I’ve had a Warco WM240b for a number of years, but in the last few days the main carriage has been developing noticeable play. The obvious sign was that I would make a cut and the tool would make another cut as I backed off.
My first port of call was to look at an exploded view of the Warco WM240b carriage. This drawing is available in the manual and you can easily find this online as a pdf. This drawing is for the WM180 and the immediate difference you will find on the WM240B is that the clamping plate (numbered 239) at the front of the carriage is actually in two parts.
The clamping plates at the front are difficult to access and so my approach was to drop the saddle.
The saddle is fixed to the carriage with 4 off caphead bolts.
The saddle rotates and hangs on the leadscrew once all of the bolts are free. You can now see the reduction gears for the handwheel, but access is still limited.
However, once the saddle and carriage are free from each other you can move them apart and so gain access to the underside of the carriage and the clamping plates.
At this point you will see that the font clamping plate does not have any screws to adjust, the drawing in the manuals is wrong.
The two clamping blocks from the front of the carriage. There are two smaller caphead bolts in each to fix them to the carriage. The only adjustment is by filing the mating and sliding surfaces of the blocks.
This means it’s just not that easy to get this adjusted.
The locking of the saddle onto the lathe bed is achieved by a large bolt that operates on one end of the longer clamping plate and bends the clamp to lock the saddle – this is quite horrible. The slot is to allow this block to bend more easily.
For each of the clamping blocks I followed a process of marking the sliding surface with a black Sharpie, letting this dry, fixing the block back onto the carriage, moving the carriage back and forth, removing the block and inspecting the high points (where the marker was removed), working the surface on a diamond block to reduce the high point and repeating.
Working the block on the diamond pad to remove the high point takes some time and I found it best to centre my thumb pressure on this area.
Also, you can see that I’ve bolted the saddle back onto the carriage and I was using a think piece of aluminium (~1mm thick x 15mm wide and 80mm long) to support the clamping block when removing and replacing it.
Next to the saddle itself and so back to the diagrams in the manual.
In the manual the second shaft with the large and small gears appears to be one part, in reality this appears to be two parts with the larger gear being fixed to the axle of the smaller gear with a grub screw.
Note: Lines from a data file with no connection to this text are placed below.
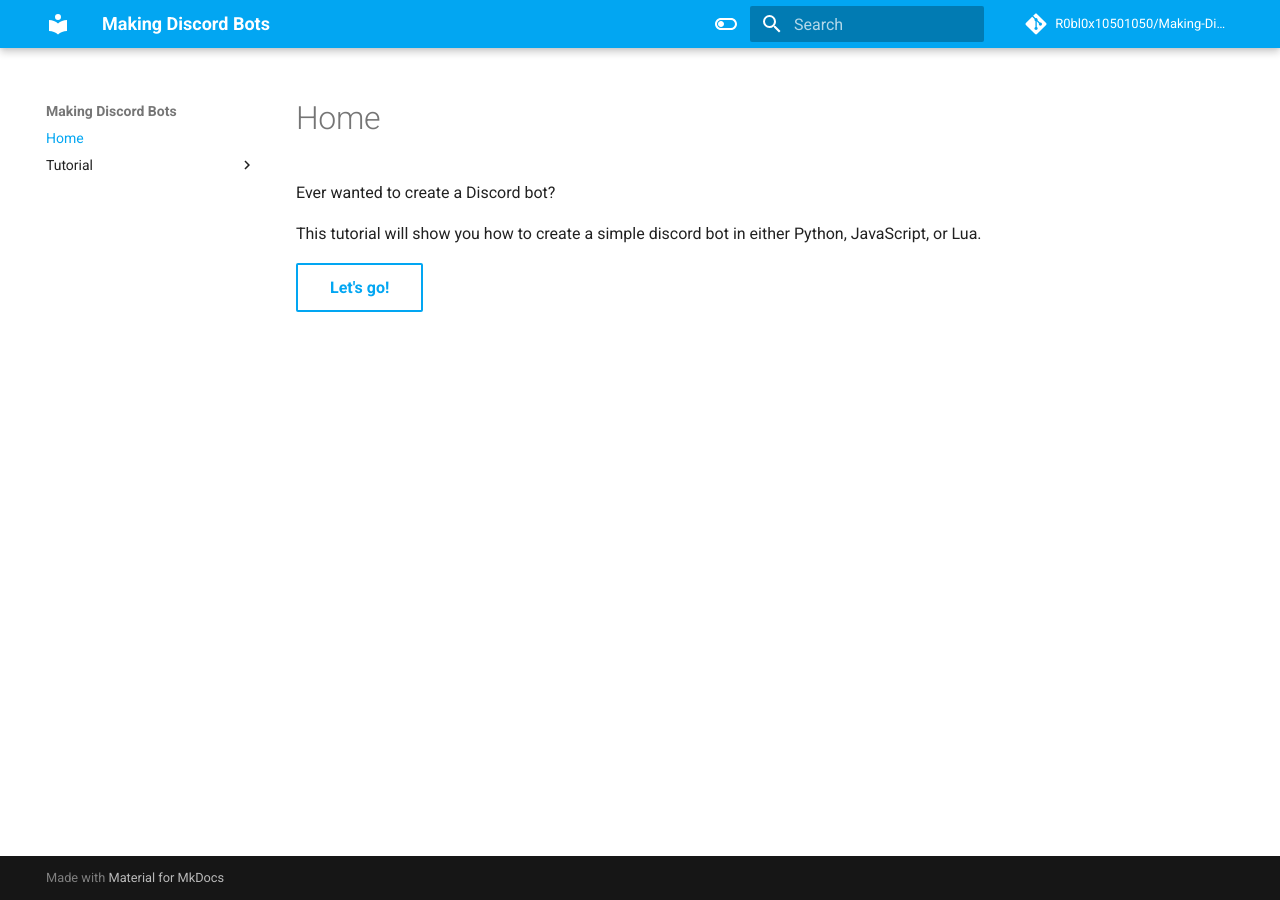
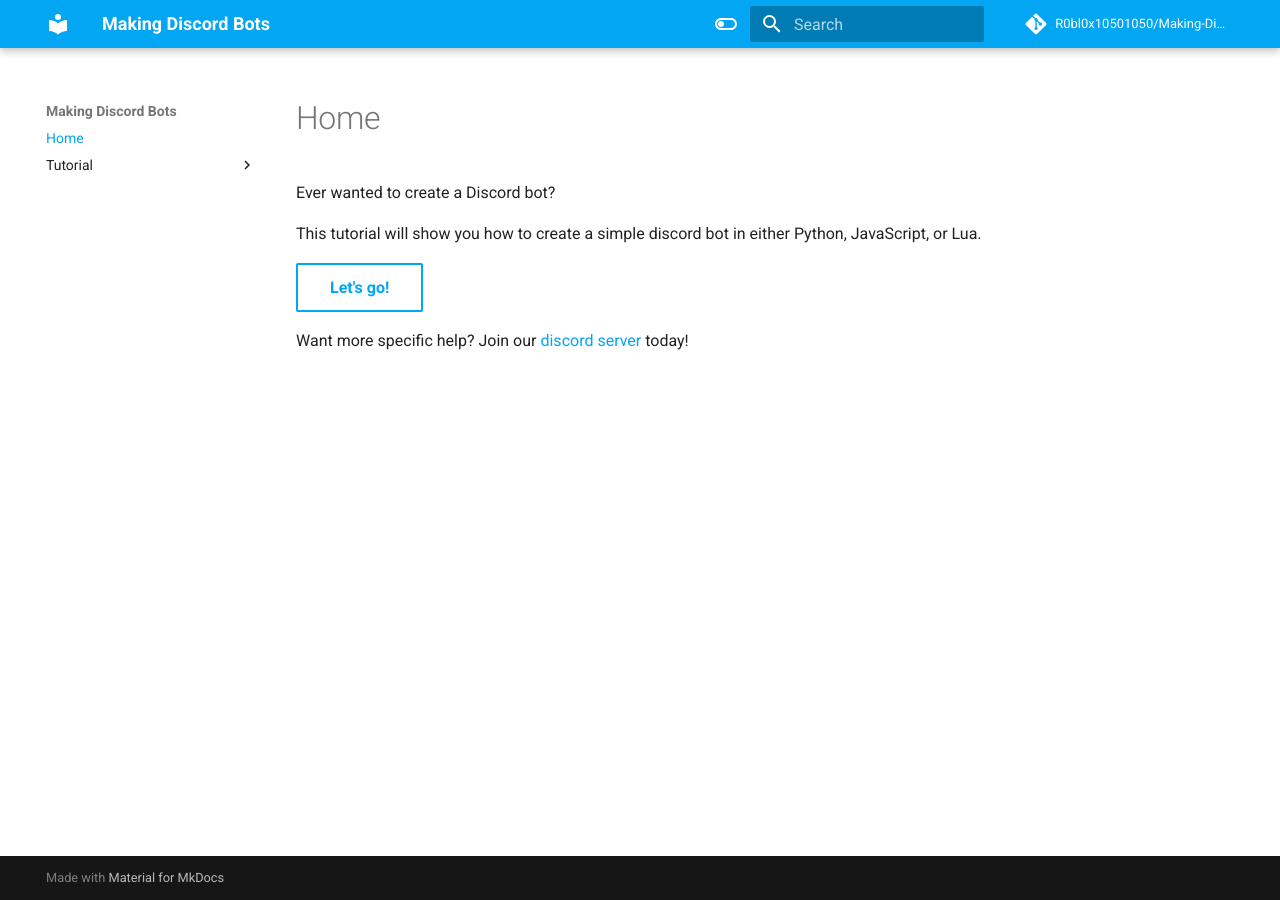
Before and after one commit to R0bl0x10501050/Making-Discord-Bots, an MkDocs documentation site: the page built from docs/index.md, in a window 1280 px wide. Built offline with MkDocs 1.6.1 and Material for MkDocs 9.7.7, drawn with Linux system fonts in a browser that asks for light colours; comment, search, counter and statistics services are not loaded.

Commit message:
Update index.md

```diff
--- a/docs/index.md
+++ b/docs/index.md
@@ -3,3 +3,5 @@
 This tutorial will show you how to create a simple discord bot in either Python, JavaScript, or Lua.
 
 [Let's go!](https://r0bl0x10501050.github.io/Making-Discord-Bots/Tutorial/installation/){ .md-button }
+
+Want more specific help? Join our [discord server](https://discord.gg/FEdAG2Kh9n) today!
```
This makes sense as this would be the only way to make and assembly it.
The saddle is a crude cast iron with a gear reduction between the handle and the rack. The gear that engages with the rack appears to be suffering and this might have to be replaced at some point in the future.
The bearings for the two shafts are machined and appear to be a push fit into the casting. I’ve circled in red where the bearing on the main handle shaft has started to work it’s way out of the casting.
The larger of the gears is fixed to the second shaft using a small grub screw. This was the first time I had taken the saddle apart and inspected it and this grub screw was loose.
Tightening this grub screw reduced the play between the handle and the saddle movement considerably.
The adjustment at the back of the carriage is better as this a gib and 4 off caphead bolts each with a locking nut. These need careful adjustment as you want to remove any slack, but not over tighten.
As a finishing note: the saddle is actually rather simple and worth being brave and taking it apart to ensure that everything is tight and fit for purpose. I do need to have another think about the saddle locking mechanism as this really isn’t fit for purpose.